    In addition to the legend of the Baskervilles there are many other features that also make the novel successful as a horror and suspense thriller. Firstly, the scene is set on the moor, a barren and desolate place with a very evil reputation "But the moor with its mysteries and its strange inhabitants remains as inscrutable as ever."

  1. The hound of the baskervilles

    As to the adjectives, I said, if I remember right, amiable, un-ambitious and absent minded " ; "... Being a heavy stick the dog has held it tightly by the middle, and the marks of his teeth are very plainly visible ...".

  2. The Hound of the Baskervilles - dramatic techniques

    Suspicion is heightened when Stapleton reveals his knowledge of Sir Charles's weak heart and great fear of the Legend in particular the Hound, "The appearance of any dog might have had a fatal effect on his diseased heart" Watson's fear of his surroundings grow as Stapleton describes the Grimpen Mire,

  1. What do we learn about the Victorians' attitude to crime from a reading of ...

    Stapleton was the son of Rodger Baskerville.

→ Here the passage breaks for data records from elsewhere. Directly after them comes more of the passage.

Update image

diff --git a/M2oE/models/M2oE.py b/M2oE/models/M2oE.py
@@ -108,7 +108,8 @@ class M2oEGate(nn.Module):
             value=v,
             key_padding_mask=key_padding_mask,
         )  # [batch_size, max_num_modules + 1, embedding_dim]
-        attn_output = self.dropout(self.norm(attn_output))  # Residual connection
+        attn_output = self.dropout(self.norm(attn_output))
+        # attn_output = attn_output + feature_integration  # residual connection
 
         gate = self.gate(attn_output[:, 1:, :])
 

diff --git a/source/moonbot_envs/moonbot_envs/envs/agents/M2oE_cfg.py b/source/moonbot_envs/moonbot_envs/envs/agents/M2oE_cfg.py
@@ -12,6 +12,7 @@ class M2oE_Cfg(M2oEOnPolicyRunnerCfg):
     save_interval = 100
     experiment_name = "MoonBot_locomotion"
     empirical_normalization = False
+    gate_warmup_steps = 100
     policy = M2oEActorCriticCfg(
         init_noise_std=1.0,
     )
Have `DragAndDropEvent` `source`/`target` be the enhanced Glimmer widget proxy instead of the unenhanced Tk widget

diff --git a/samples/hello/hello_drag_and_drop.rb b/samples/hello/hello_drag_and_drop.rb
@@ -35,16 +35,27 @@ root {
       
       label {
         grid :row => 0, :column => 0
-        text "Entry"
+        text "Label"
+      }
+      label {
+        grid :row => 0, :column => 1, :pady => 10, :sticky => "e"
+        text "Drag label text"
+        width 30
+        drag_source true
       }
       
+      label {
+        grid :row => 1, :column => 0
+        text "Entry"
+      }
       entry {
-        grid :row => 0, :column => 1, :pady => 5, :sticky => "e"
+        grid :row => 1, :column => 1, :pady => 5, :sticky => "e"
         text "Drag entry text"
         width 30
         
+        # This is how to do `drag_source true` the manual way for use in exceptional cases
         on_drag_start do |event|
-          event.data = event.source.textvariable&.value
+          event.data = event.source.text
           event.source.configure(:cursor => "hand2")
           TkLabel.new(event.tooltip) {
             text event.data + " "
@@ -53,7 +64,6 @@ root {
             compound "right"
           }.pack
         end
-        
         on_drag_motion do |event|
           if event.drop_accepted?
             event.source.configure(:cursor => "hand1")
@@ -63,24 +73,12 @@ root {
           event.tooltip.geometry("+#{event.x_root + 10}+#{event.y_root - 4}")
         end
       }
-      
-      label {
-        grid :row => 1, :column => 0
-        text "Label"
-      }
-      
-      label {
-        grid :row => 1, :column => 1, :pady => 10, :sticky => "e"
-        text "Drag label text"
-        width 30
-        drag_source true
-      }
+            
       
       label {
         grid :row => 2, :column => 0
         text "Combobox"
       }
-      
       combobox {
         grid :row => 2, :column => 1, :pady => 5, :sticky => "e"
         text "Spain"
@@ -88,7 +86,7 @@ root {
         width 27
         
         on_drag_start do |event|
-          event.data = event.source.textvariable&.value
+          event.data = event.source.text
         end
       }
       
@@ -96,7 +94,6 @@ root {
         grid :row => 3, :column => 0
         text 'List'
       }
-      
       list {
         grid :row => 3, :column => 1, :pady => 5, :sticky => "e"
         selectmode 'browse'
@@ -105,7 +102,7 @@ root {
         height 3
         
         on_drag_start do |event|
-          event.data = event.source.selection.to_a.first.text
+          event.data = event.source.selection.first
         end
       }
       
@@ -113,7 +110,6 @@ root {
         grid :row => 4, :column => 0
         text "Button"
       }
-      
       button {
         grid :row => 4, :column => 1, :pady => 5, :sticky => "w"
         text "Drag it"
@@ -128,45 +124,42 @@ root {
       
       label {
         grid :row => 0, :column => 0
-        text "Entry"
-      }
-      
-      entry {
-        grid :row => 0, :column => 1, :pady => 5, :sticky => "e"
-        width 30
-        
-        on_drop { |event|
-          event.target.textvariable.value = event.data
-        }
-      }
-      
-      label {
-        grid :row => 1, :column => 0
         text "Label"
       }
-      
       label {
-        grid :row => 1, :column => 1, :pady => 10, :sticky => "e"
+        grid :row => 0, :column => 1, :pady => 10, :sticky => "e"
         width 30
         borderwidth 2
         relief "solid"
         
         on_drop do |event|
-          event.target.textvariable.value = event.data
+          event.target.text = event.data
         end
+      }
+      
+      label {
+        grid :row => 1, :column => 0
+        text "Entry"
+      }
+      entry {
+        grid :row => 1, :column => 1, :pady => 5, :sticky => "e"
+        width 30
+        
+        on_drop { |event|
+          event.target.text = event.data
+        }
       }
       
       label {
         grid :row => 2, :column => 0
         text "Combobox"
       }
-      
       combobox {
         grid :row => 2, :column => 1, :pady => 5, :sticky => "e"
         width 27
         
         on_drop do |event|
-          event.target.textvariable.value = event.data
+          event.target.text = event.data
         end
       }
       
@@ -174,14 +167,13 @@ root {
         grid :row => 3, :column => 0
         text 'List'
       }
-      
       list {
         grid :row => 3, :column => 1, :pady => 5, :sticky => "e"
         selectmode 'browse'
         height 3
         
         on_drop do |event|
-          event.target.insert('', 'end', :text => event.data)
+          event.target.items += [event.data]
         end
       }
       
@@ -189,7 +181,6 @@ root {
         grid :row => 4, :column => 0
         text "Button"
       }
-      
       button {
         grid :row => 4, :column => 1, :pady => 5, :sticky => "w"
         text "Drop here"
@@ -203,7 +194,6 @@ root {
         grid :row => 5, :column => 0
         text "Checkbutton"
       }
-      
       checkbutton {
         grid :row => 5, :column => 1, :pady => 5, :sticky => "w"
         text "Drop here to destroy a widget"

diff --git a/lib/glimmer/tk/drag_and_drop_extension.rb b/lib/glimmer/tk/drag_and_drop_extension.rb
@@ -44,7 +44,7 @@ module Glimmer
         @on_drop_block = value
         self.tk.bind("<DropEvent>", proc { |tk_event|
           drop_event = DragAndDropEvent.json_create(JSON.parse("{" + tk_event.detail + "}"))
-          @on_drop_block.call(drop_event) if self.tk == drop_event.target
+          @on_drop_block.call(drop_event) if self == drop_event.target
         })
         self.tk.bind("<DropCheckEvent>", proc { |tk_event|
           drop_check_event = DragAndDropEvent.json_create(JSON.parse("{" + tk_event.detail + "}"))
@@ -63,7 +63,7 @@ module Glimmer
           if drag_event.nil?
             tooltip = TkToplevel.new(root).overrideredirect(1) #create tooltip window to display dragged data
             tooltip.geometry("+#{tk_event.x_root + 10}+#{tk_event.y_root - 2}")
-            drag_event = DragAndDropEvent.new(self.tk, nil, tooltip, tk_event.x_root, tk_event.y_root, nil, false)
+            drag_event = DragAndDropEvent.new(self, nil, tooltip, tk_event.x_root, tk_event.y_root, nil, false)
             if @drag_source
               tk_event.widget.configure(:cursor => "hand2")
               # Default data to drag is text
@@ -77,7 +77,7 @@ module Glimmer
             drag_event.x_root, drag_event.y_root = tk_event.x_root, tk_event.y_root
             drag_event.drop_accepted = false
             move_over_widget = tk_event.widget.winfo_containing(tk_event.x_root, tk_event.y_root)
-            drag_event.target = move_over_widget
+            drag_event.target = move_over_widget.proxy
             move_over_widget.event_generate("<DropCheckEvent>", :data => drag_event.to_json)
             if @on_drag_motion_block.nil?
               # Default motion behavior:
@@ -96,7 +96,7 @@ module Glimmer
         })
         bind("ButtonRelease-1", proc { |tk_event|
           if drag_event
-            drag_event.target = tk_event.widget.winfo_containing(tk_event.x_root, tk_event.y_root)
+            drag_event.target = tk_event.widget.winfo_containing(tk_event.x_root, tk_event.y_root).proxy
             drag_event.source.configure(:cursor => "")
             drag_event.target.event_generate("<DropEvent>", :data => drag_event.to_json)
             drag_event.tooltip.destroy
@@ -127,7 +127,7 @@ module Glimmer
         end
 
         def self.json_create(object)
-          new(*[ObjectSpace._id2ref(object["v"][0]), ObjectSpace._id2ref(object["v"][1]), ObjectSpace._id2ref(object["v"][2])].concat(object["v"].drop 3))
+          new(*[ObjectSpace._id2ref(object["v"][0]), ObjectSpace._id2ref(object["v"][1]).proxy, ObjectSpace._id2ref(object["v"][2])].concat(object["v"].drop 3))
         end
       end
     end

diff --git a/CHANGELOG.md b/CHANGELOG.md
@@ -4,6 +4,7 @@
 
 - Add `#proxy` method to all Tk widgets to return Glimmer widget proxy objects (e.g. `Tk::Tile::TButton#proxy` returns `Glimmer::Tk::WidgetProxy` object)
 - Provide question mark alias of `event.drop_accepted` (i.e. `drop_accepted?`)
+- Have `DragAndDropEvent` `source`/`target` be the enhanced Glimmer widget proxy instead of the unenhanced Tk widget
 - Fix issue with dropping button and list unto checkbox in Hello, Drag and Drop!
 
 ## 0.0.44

Sir Charles had shunned Sir Rodger because of his misdeeds and Rodger had fled to South America where he stole money. Stapleton changed his name to Vandeleur and returned to England with a South American wife.

  2. The Hound of the Baskervilles

    This creates a sense of isolation as it seems as if the only safe place on the entire moor is Baskerville Hall. This sense of isolation is emphasised by the fact that the "moor is very sparsely inhabited" so if anything happened to you out n the moor, no-one would

  • Over 160,000 pieces
    of student written work
  • Annotated by
    experienced teachers
  • Ideas and feedback to
    improve your own work